Directions – Below are some records; find each line that carries the word "yaml" and copy it.

*** Input Section Begins ***

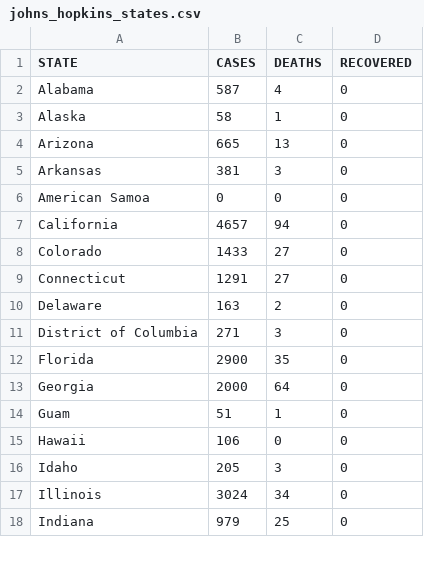
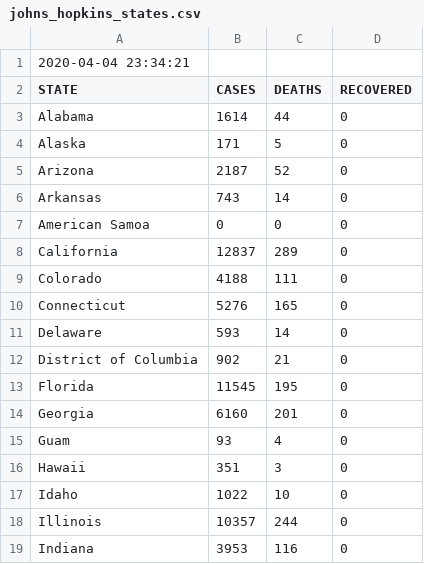
Before and after one commit to idirlab/covid19data, a CSV file: COVID_data_collection/data/johns_hopkins_states.csv, drawn as a sheet; only a part is shown; the diff covers the shown part only.

```diff
--- a/COVID_data_collection/data/johns_hopkins_states.csv
+++ b/COVID_data_collection/data/johns_hopkins_states.csv
@@ -1,18 +1,19 @@
+2020-04-04 23:34:21
 STATE	CASES	DEATHS	RECOVERED
-Alabama	587	4	0
-Alaska	58	1	0
-Arizona	665	13	0
-Arkansas	381	3	0
+Alabama	1614	44	0
+Alaska	171	5	0
+Arizona	2187	52	0
+Arkansas	743	14	0
 American Samoa	0	0	0
-California	4657	94	0
-Colorado	1433	27	0
-Connecticut	1291	27	0
-Delaware	163	2	0
-District of Columbia	271	3	0
-Florida	2900	35	0
-Georgia	2000	64	0
-Guam	51	1	0
-Hawaii	106	0	0
-Idaho	205	3	0
-Illinois	3024	34	0
-Indiana	979	25	0
+California	12837	289	0
+Colorado	4188	111	0
+Connecticut	5276	165	0
+Delaware	593	14	0
+District of Columbia	902	21	0
+Florida	11545	195	0
+Georgia	6160	201	0
+Guam	93	4	0
+Hawaii	351	3	0
+Idaho	1022	10	0
+Illinois	10357	244	0
+Indiana	3953	116	0
```
Also changed, not shown: 75 edited cells elsewhere in this file, COVID_data_collection/data/COVIDTrackingProject.csv, COVID_data_collection/data/cdc.csv, 17 other files.
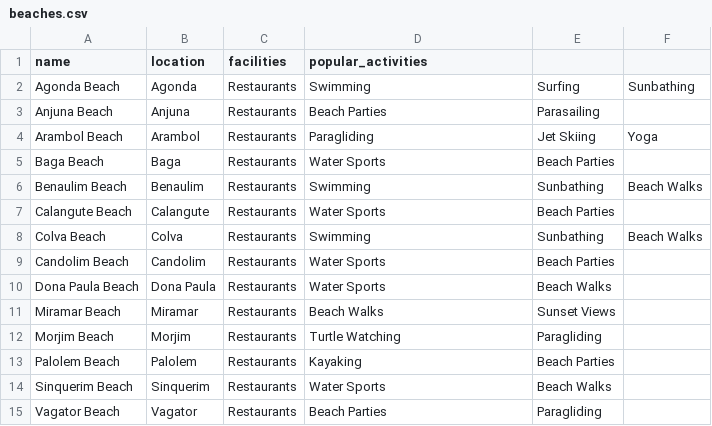
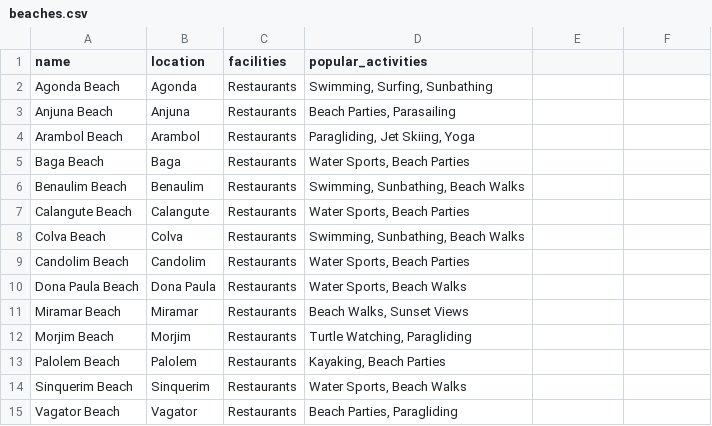
Before and after one commit to dipakbariya/GoaTourismChatbot, a CSV file: csv/beaches.csv, drawn as a sheet; only a part is shown; the diff covers the shown part only.

```diff
--- a/csv/beaches.csv
+++ b/csv/beaches.csv
@@ -1,15 +1,15 @@
 name,location,facilities,popular_activities
-Agonda Beach,Agonda,Restaurants,Swimming, Surfing, Sunbathing
-Anjuna Beach,Anjuna,Restaurants,Beach Parties,Parasailing
-Arambol Beach,Arambol,Restaurants,Paragliding,Jet Skiing,Yoga
-Baga Beach,Baga,Restaurants,Water Sports,Beach Parties
-Benaulim Beach,Benaulim,Restaurants,Swimming, Sunbathing, Beach Walks
-Calangute Beach,Calangute,Restaurants,Water Sports,Beach Parties
-Colva Beach,Colva,Restaurants,Swimming, Sunbathing, Beach Walks
-Candolim Beach,Candolim,Restaurants,Water Sports,Beach Parties
-Dona Paula Beach,Dona Paula,Restaurants,Water Sports,Beach Walks
-Miramar Beach,Miramar,Restaurants,Beach Walks, Sunset Views
-Morjim Beach,Morjim,Restaurants,Turtle Watching,Paragliding
-Palolem Beach,Palolem,Restaurants,Kayaking,Beach Parties
-Sinquerim Beach,Sinquerim,Restaurants,Water Sports,Beach Walks
-Vagator Beach,Vagator,Restaurants,Beach Parties,Paragliding
+Agonda Beach,Agonda,Restaurants,"Swimming,  Surfing,  Sunbathing"
+Anjuna Beach,Anjuna,Restaurants,"Beach Parties, Parasailing"
+Arambol Beach,Arambol,Restaurants,"Paragliding, Jet Skiing, Yoga"
+Baga Beach,Baga,Restaurants,"Water Sports, Beach Parties"
+Benaulim Beach,Benaulim,Restaurants,"Swimming,  Sunbathing,  Beach Walks"
+Calangute Beach,Calangute,Restaurants,"Water Sports, Beach Parties"
+Colva Beach,Colva,Restaurants,"Swimming,  Sunbathing,  Beach Walks"
+Candolim Beach,Candolim,Restaurants,"Water Sports, Beach Parties"
+Dona Paula Beach,Dona Paula,Restaurants,"Water Sports, Beach Walks"
+Miramar Beach,Miramar,Restaurants,"Beach Walks,  Sunset Views"
+Morjim Beach,Morjim,Restaurants,"Turtle Watching, Paragliding"
+Palolem Beach,Palolem,Restaurants,"Kayaking, Beach Parties"
+Sinquerim Beach,Sinquerim,Restaurants,"Water Sports, Beach Walks"
+Vagator Beach,Vagator,Restaurants,"Beach Parties, Paragliding"
```
Also changed, not shown: 1 removed row and 20 edited cells elsewhere in this file, csv/sightseeing1.csv, 3 other files.
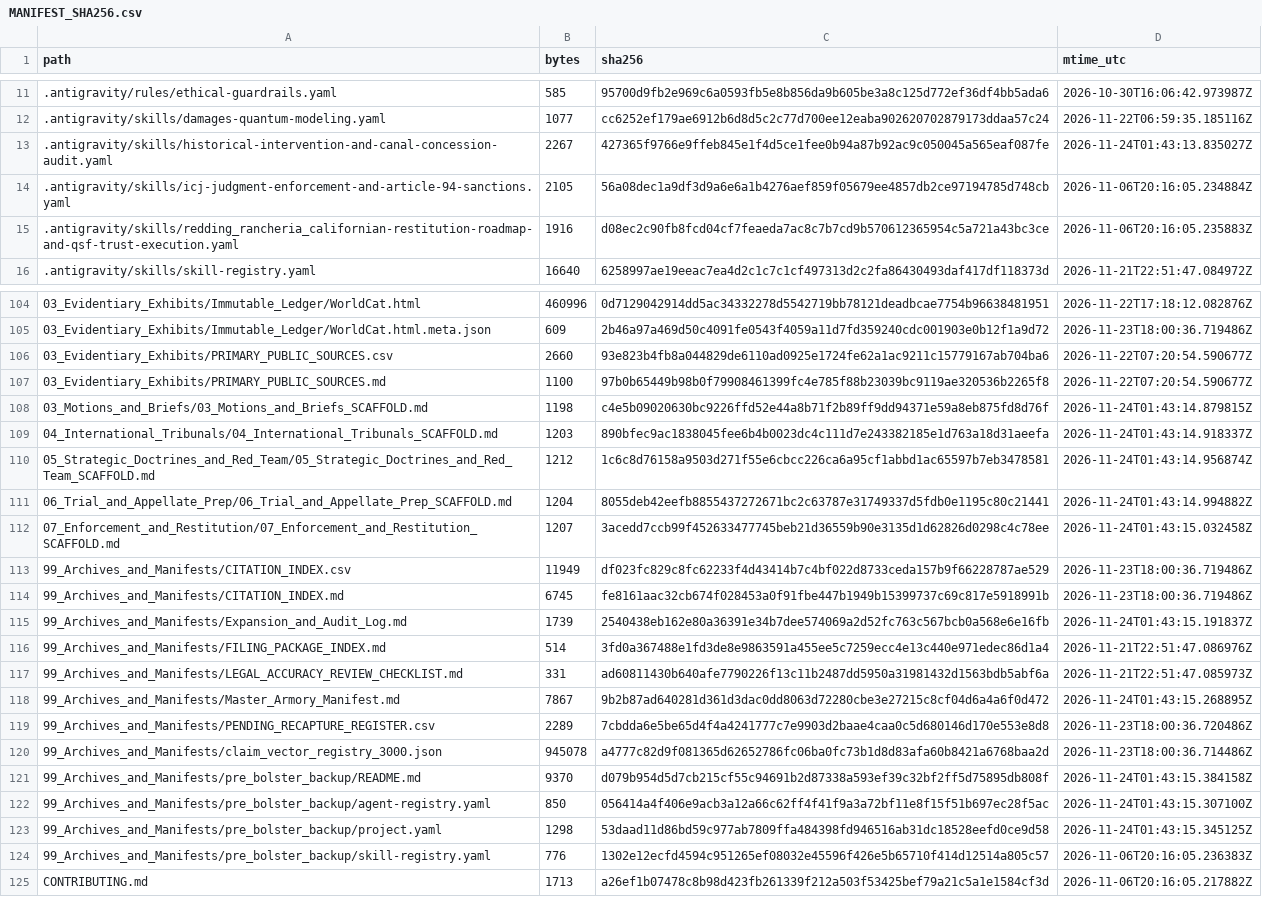
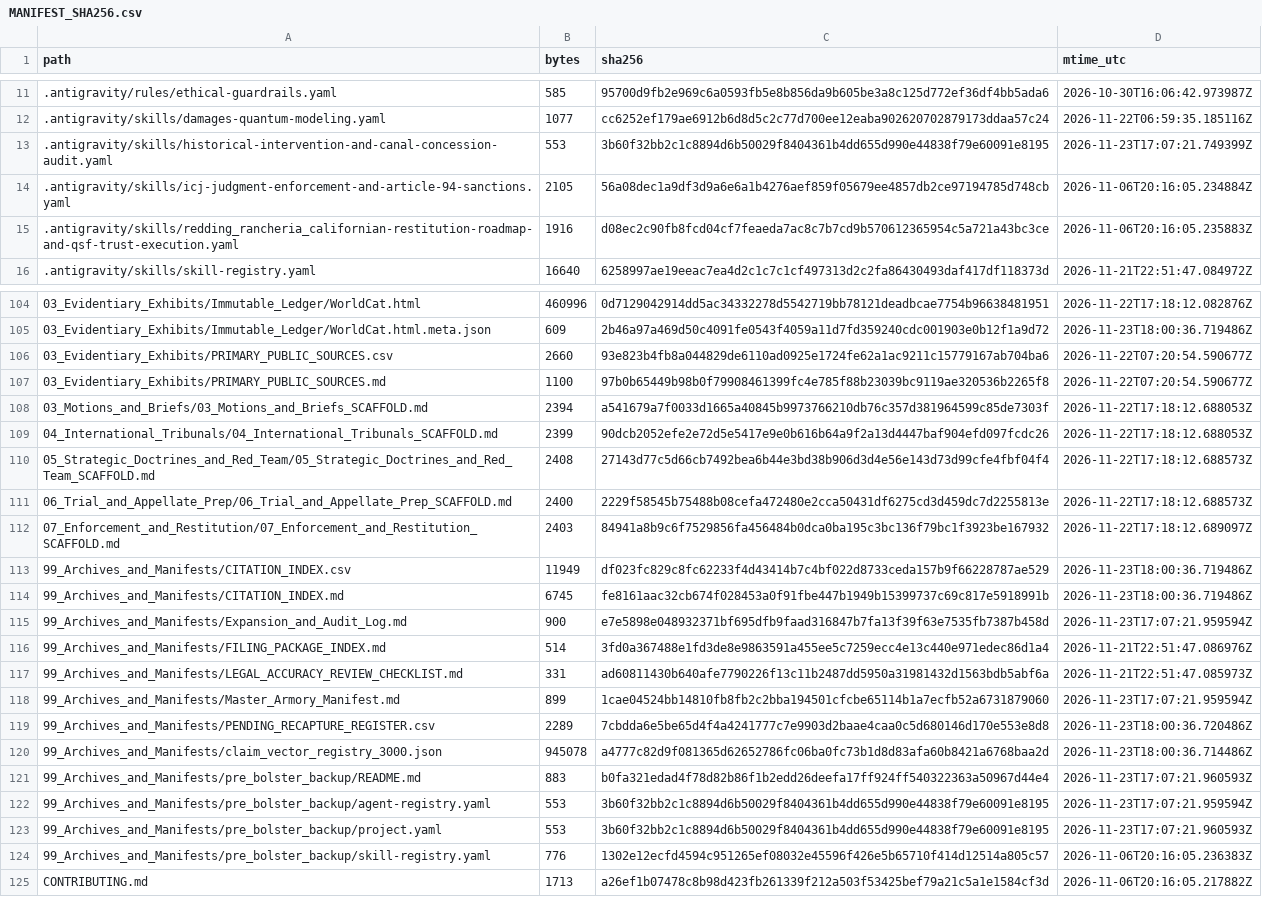
Before and after one commit to GlobalRestitutionAlliance/turtle-island-us-ca-redding-rancheria-california-master-litigation, a CSV file: 99_Archives_and_Manifests/MANIFEST_SHA256.csv, drawn as a sheet; only a part is shown, gaps mark what is left out; the diff covers the shown part only.

```diff
--- a/99_Archives_and_Manifests/MANIFEST_SHA256.csv
+++ b/99_Archives_and_Manifests/MANIFEST_SHA256.csv
@@ -12,3 +12,3 @@ path,bytes,sha256,mtime_utc
 .antigravity/skills/damages-quantum-modeling.yaml,1077,cc6252ef179ae6912b6d8d5c2c77d700ee12eaba902620702879173ddaa57c24,2026-11-22T06:59:35.185116Z
-.antigravity/skills/historical-intervention-and-canal-concession-audit.yaml,2267,427365f9766e9ffeb845e1f4d5ce1fee0b94a87b92ac9c050045a565eaf087fe,2026-11-24T01:43:13.835027Z
+.antigravity/skills/historical-intervention-and-canal-concession-audit.yaml,553,3b60f32bb2c1c8894d6b50029f8404361b4dd655d990e44838f79e60091e8195,2026-11-23T17:07:21.749399Z
 .antigravity/skills/icj-judgment-enforcement-and-article-94-sanctions.yaml,2105,56a08dec1a9df3d9a6e6a1b4276aef859f05679ee4857db2ce97194785d748cb,2026-11-06T20:16:05.234884Z
@@ -107,18 +107,18 @@ path,bytes,sha256,mtime_utc
 03_Evidentiary_Exhibits/PRIMARY_PUBLIC_SOURCES.md,1100,97b0b65449b98b0f79908461399fc4e785f88b23039bc9119ae320536b2265f8,2026-11-22T07:20:54.590677Z
-03_Motions_and_Briefs/03_Motions_and_Briefs_SCAFFOLD.md,1198,c4e5b09020630bc9226ffd52e44a8b71f2b89ff9dd94371e59a8eb875fd8d76f,2026-11-24T01:43:14.879815Z
-04_International_Tribunals/04_International_Tribunals_SCAFFOLD.md,1203,890bfec9ac1838045fee6b4b0023dc4c111d7e243382185e1d763a18d31aeefa,2026-11-24T01:43:14.918337Z
-05_Strategic_Doctrines_and_Red_Team/05_Strategic_Doctrines_and_Red_Team_SCAFFOLD.md,1212,1c6c8d76158a9503d271f55e6cbcc226ca6a95cf1abbd1ac65597b7eb3478581,2026-11-24T01:43:14.956874Z
-06_Trial_and_Appellate_Prep/06_Trial_and_Appellate_Prep_SCAFFOLD.md,1204,8055deb42eefb8855437272671bc2c63787e31749337d5fdb0e1195c80c21441,2026-11-24T01:43:14.994882Z
-07_Enforcement_and_Restitution/07_Enforcement_and_Restitution_SCAFFOLD.md,1207,3acedd7ccb99f452633477745beb21d36559b90e3135d1d62826d0298c4c78ee,2026-11-24T01:43:15.032458Z
+03_Motions_and_Briefs/03_Motions_and_Briefs_SCAFFOLD.md,2394,a541679a7f0033d1665a40845b9973766210db76c357d381964599c85de7303f,2026-11-22T17:18:12.688053Z
+04_International_Tribunals/04_International_Tribunals_SCAFFOLD.md,2399,90dcb2052efe2e72d5e5417e9e0b616b64a9f2a13d4447baf904efd097fcdc26,2026-11-22T17:18:12.688053Z
+05_Strategic_Doctrines_and_Red_Team/05_Strategic_Doctrines_and_Red_Team_SCAFFOLD.md,2408,27143d77c5d66cb7492bea6b44e3bd38b906d3d4e56e143d73d99cfe4fbf04f4,2026-11-22T17:18:12.688573Z
+06_Trial_and_Appellate_Prep/06_Trial_and_Appellate_Prep_SCAFFOLD.md,2400,2229f58545b75488b08cefa472480e2cca50431df6275cd3d459dc7d2255813e,2026-11-22T17:18:12.688573Z
+07_Enforcement_and_Restitution/07_Enforcement_and_Restitution_SCAFFOLD.md,2403,84941a8b9c6f7529856fa456484b0dca0ba195c3bc136f79bc1f3923be167932,2026-11-22T17:18:12.689097Z
 99_Archives_and_Manifests/CITATION_INDEX.csv,11949,df023fc829c8fc62233f4d43414b7c4bf022d8733ceda157b9f66228787ae529,2026-11-23T18:00:36.719486Z
 99_Archives_and_Manifests/CITATION_INDEX.md,6745,fe8161aac32cb674f028453a0f91fbe447b1949b15399737c69c817e5918991b,2026-11-23T18:00:36.719486Z
-99_Archives_and_Manifests/Expansion_and_Audit_Log.md,1739,2540438eb162e80a36391e34b7dee574069a2d52fc763c567bcb0a568e6e16fb,2026-11-24T01:43:15.191837Z
+99_Archives_and_Manifests/Expansion_and_Audit_Log.md,900,e7e5898e048932371bf695dfb9faad316847b7fa13f39f63e7535fb7387b458d,2026-11-23T17:07:21.959594Z
 99_Archives_and_Manifests/FILING_PACKAGE_INDEX.md,514,3fd0a367488e1fd3de8e9863591a455ee5c7259ecc4e13c440e971edec86d1a4,2026-11-21T22:51:47.086976Z
 99_Archives_and_Manifests/LEGAL_ACCURACY_REVIEW_CHECKLIST.md,331,ad60811430b640afe7790226f13c11b2487dd5950a31981432d1563bdb5abf6a,2026-11-21T22:51:47.085973Z
-99_Archives_and_Manifests/Master_Armory_Manifest.md,7867,9b2b87ad640281d361d3dac0dd8063d72280cbe3e27215c8cf04d6a4a6f0d472,2026-11-24T01:43:15.268895Z
+99_Archives_and_Manifests/Master_Armory_Manifest.md,899,1cae04524bb14810fb8fb2c2bba194501cfcbe65114b1a7ecfb52a6731879060,2026-11-23T17:07:21.959594Z
 99_Archives_and_Manifests/PENDING_RECAPTURE_REGISTER.csv,2289,7cbdda6e5be65d4f4a4241777c7e9903d2baae4caa0c5d680146d170e553e8d8,2026-11-23T18:00:36.720486Z
 99_Archives_and_Manifests/claim_vector_registry_3000.json,945078,a4777c82d9f081365d62652786fc06ba0fc73b1d8d83afa60b8421a6768baa2d,2026-11-23T18:00:36.714486Z
-99_Archives_and_Manifests/pre_bolster_backup/README.md,9370,d079b954d5d7cb215cf55c94691b2d87338a593ef39c32bf2ff5d75895db808f,2026-11-24T01:43:15.384158Z
-99_Archives_and_Manifests/pre_bolster_backup/agent-registry.yaml,850,056414a4f406e9acb3a12a66c62ff4f41f9a3a72bf11e8f15f51b697ec28f5ac,2026-11-24T01:43:15.307100Z
-99_Archives_and_Manifests/pre_bolster_backup/project.yaml,1298,53daad11d86bd59c977ab7809ffa484398fd946516ab31dc18528eefd0ce9d58,2026-11-24T01:43:15.345125Z
+99_Archives_and_Manifests/pre_bolster_backup/README.md,883,b0fa321edad4f78d82b86f1b2edd26deefa17ff924ff540322363a50967d44e4,2026-11-23T17:07:21.960593Z
+99_Archives_and_Manifests/pre_bolster_backup/agent-registry.yaml,553,3b60f32bb2c1c8894d6b50029f8404361b4dd655d990e44838f79e60091e8195,2026-11-23T17:07:21.959594Z
+99_Archives_and_Manifests/pre_bolster_backup/project.yaml,553,3b60f32bb2c1c8894d6b50029f8404361b4dd655d990e44838f79e60091e8195,2026-11-23T17:07:21.960593Z
 99_Archives_and_Manifests/pre_bolster_backup/skill-registry.yaml,776,1302e12ecfd4594c951265ef08032e45596f426e5b65710f414d12514a805c57,2026-11-06T20:16:05.236383Z
```
Also changed, not shown: 77 edited cells elsewhere in this file, 37 other files.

*** Input Section Ends ***

Response to this exercise –
 .antigravity/skills/damages-quantum-modeling.yaml,1077,cc6252ef179ae6912b6d8d5c2c77d700ee12eaba902620702879173ddaa57c24,2026-11-22T06:59:35.185116Z
-.antigravity/skills/historical-intervention-and-canal-concession-audit.yaml,2267,427365f9766e9ffeb845e1f4d5ce1fee0b94a87b92ac9c050045a565eaf087fe,2026-11-24T01:43:13.835027Z
+.antigravity/skills/historical-intervention-and-canal-concession-audit.yaml,553,3b60f32bb2c1c8894d6b50029f8404361b4dd655d990e44838f79e60091e8195,2026-11-23T17:07:21.749399Z
 .antigravity/skills/icj-judgment-enforcement-and-article-94-sanctions.yaml,2105,56a08dec1a9df3d9a6e6a1b4276aef859f05679ee4857db2ce97194785d748cb,2026-11-06T20:16:05.234884Z
-99_Archives_and_Manifests/pre_bolster_backup/agent-registry.yaml,850,056414a4f406e9acb3a12a66c62ff4f41f9a3a72bf11e8f15f51b697ec28f5ac,2026-11-24T01:43:15.307100Z
-99_Archives_and_Manifests/pre_bolster_backup/project.yaml,1298,53daad11d86bd59c977ab7809ffa484398fd946516ab31dc18528eefd0ce9d58,2026-11-24T01:43:15.345125Z
+99_Archives_and_Manifests/pre_bolster_backup/agent-registry.yaml,553,3b60f32bb2c1c8894d6b50029f8404361b4dd655d990e44838f79e60091e8195,2026-11-23T17:07:21.959594Z
+99_Archives_and_Manifests/pre_bolster_backup/project.yaml,553,3b60f32bb2c1c8894d6b50029f8404361b4dd655d990e44838f79e60091e8195,2026-11-23T17:07:21.960593Z
 99_Archives_and_Manifests/pre_bolster_backup/skill-registry.yaml,776,1302e12ecfd4594c951265ef08032e45596f426e5b65710f414d12514a805c57,2026-11-06T20:16:05.236383Z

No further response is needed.